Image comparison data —
::::::

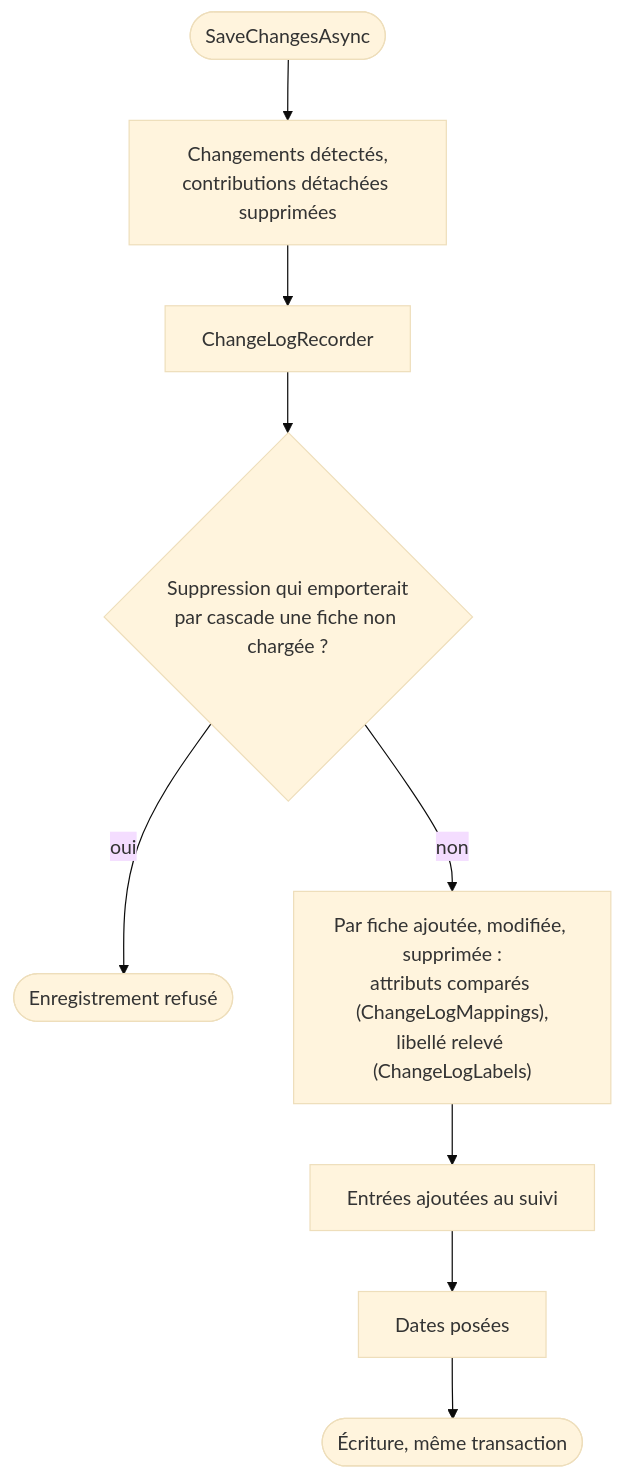
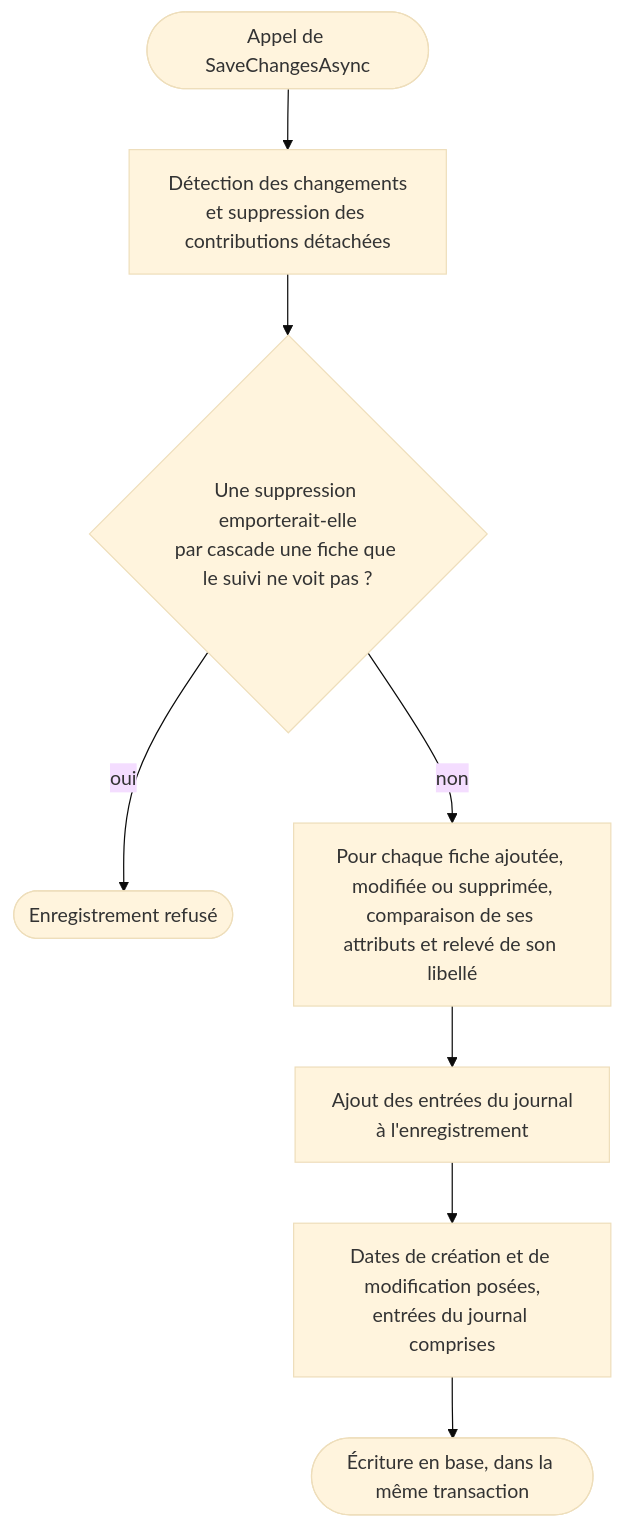
One commit to Tetram76/bdtheque-claude changed the diagram in docs/tech/mecanismes/journal-des-modifications.md. Above: the diagram before and after it, drawn with Mermaid (base theme). The commit also changed other lines of this file and 41 other files, not shown here.

````diff
--- a/docs/tech/mecanismes/journal-des-modifications.md
+++ b/docs/tech/mecanismes/journal-des-modifications.md
@@ -19,11 +21,10 @@
 ```mermaid
 flowchart TD
-    save(["SaveChangesAsync"]) --> detect["Changements détectés,<br/>contributions détachées supprimées"]
-    detect --> recorder["ChangeLogRecorder"]
-    recorder --> cascade{"Suppression qui emporterait<br/>par cascade une fiche non chargée ?"}
+    start(["Appel de SaveChangesAsync"]) --> detect["Détection des changements<br/>et suppression des contributions détachées"]
+    detect --> cascade{"Une suppression emporterait-elle<br/>par cascade une fiche que le suivi ne voit pas ?"}
     cascade -- "oui" --> refused(["Enregistrement refusé"])
-    cascade -- "non" --> entries["Par fiche ajoutée, modifiée, supprimée :<br/>attributs comparés (ChangeLogMappings),<br/>libellé relevé (ChangeLogLabels)"]
-    entries --> added["Entrées ajoutées au suivi"]
-    added --> dates["Dates posées"]
-    dates --> write(["Écriture, même transaction"])
+    cascade -- "non" --> entries["Pour chaque fiche ajoutée, modifiée ou supprimée,<br/>comparaison de ses attributs et relevé de son libellé"]
+    entries --> added["Ajout des entrées du journal<br/>à l'enregistrement"]
+    added --> dates["Dates de création et de modification posées,<br/>entrées du journal comprises"]
+    dates --> write(["Écriture en base, dans la même transaction"])
 ```
````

::::::

TASK TO COMPLETE — Without the pictures, restate each entry exactly.

EXERCISE RESULT —
One commit to Tetram76/bdtheque-claude changed the diagram in docs/tech/mecanismes/journal-des-modifications.md. Above: the diagram before and after it, drawn with Mermaid (base theme). The commit also changed other lines of this file and 41 other files, not shown here.

````diff
--- a/docs/tech/mecanismes/journal-des-modifications.md
+++ b/docs/tech/mecanismes/journal-des-modifications.md
@@ -19,11 +21,10 @@
 ```mermaid
 flowchart TD
-    save(["SaveChangesAsync"]) --> detect["Changements détectés,<br/>contributions détachées supprimées"]
-    detect --> recorder["ChangeLogRecorder"]
-    recorder --> cascade{"Suppression qui emporterait<br/>par cascade une fiche non chargée ?"}
+    start(["Appel de SaveChangesAsync"]) --> detect["Détection des changements<br/>et suppression des contributions détachées"]
+    detect --> cascade{"Une suppression emporterait-elle<br/>par cascade une fiche que le suivi ne voit pas ?"}
     cascade -- "oui" --> refused(["Enregistrement refusé"])
-    cascade -- "non" --> entries["Par fiche ajoutée, modifiée, supprimée :<br/>attributs comparés (ChangeLogMappings),<br/>libellé relevé (ChangeLogLabels)"]
-    entries --> added["Entrées ajoutées au suivi"]
-    added --> dates["Dates posées"]
-    dates --> write(["Écriture, même transaction"])
+    cascade -- "non" --> entries["Pour chaque fiche ajoutée, modifiée ou supprimée,<br/>comparaison de ses attributs et relevé de son libellé"]
+    entries --> added["Ajout des entrées du journal<br/>à l'enregistrement"]
+    added --> dates["Dates de création et de modification posées,<br/>entrées du journal comprises"]
+    dates --> write(["Écriture en base, dans la même transaction"])
 ```
````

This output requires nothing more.